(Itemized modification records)
- - -

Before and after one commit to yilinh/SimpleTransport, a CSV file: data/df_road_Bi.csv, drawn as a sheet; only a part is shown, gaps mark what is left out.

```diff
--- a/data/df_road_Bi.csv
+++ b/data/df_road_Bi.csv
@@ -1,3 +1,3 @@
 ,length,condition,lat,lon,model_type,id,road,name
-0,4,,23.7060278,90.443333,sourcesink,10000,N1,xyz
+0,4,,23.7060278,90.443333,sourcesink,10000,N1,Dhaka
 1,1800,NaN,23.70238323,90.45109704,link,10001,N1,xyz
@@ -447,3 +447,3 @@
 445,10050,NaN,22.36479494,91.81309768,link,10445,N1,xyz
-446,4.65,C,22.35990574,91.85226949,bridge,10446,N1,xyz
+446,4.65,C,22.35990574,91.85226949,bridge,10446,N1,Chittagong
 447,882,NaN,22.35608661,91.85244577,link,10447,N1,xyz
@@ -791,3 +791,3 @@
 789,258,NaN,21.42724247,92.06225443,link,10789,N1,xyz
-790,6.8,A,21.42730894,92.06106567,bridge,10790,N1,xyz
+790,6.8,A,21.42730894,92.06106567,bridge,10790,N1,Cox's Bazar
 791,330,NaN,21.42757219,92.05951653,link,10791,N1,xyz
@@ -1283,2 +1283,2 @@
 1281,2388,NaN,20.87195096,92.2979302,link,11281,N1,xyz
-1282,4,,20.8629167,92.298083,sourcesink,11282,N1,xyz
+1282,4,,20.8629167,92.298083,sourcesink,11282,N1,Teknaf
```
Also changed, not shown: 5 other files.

- - -

Reproduce the records above with every character intact.

* Answer below
Before and after one commit to yilinh/SimpleTransport, a CSV file: data/df_road_Bi.csv, drawn as a sheet; only a part is shown, gaps mark what is left out.

```diff
--- a/data/df_road_Bi.csv
+++ b/data/df_road_Bi.csv
@@ -1,3 +1,3 @@
 ,length,condition,lat,lon,model_type,id,road,name
-0,4,,23.7060278,90.443333,sourcesink,10000,N1,xyz
+0,4,,23.7060278,90.443333,sourcesink,10000,N1,Dhaka
 1,1800,NaN,23.70238323,90.45109704,link,10001,N1,xyz
@@ -447,3 +447,3 @@
 445,10050,NaN,22.36479494,91.81309768,link,10445,N1,xyz
-446,4.65,C,22.35990574,91.85226949,bridge,10446,N1,xyz
+446,4.65,C,22.35990574,91.85226949,bridge,10446,N1,Chittagong
 447,882,NaN,22.35608661,91.85244577,link,10447,N1,xyz
@@ -791,3 +791,3 @@
 789,258,NaN,21.42724247,92.06225443,link,10789,N1,xyz
-790,6.8,A,21.42730894,92.06106567,bridge,10790,N1,xyz
+790,6.8,A,21.42730894,92.06106567,bridge,10790,N1,Cox's Bazar
 791,330,NaN,21.42757219,92.05951653,link,10791,N1,xyz
@@ -1283,2 +1283,2 @@
 1281,2388,NaN,20.87195096,92.2979302,link,11281,N1,xyz
-1282,4,,20.8629167,92.298083,sourcesink,11282,N1,xyz
+1282,4,,20.8629167,92.298083,sourcesink,11282,N1,Teknaf
```
Also changed, not shown: 5 other files.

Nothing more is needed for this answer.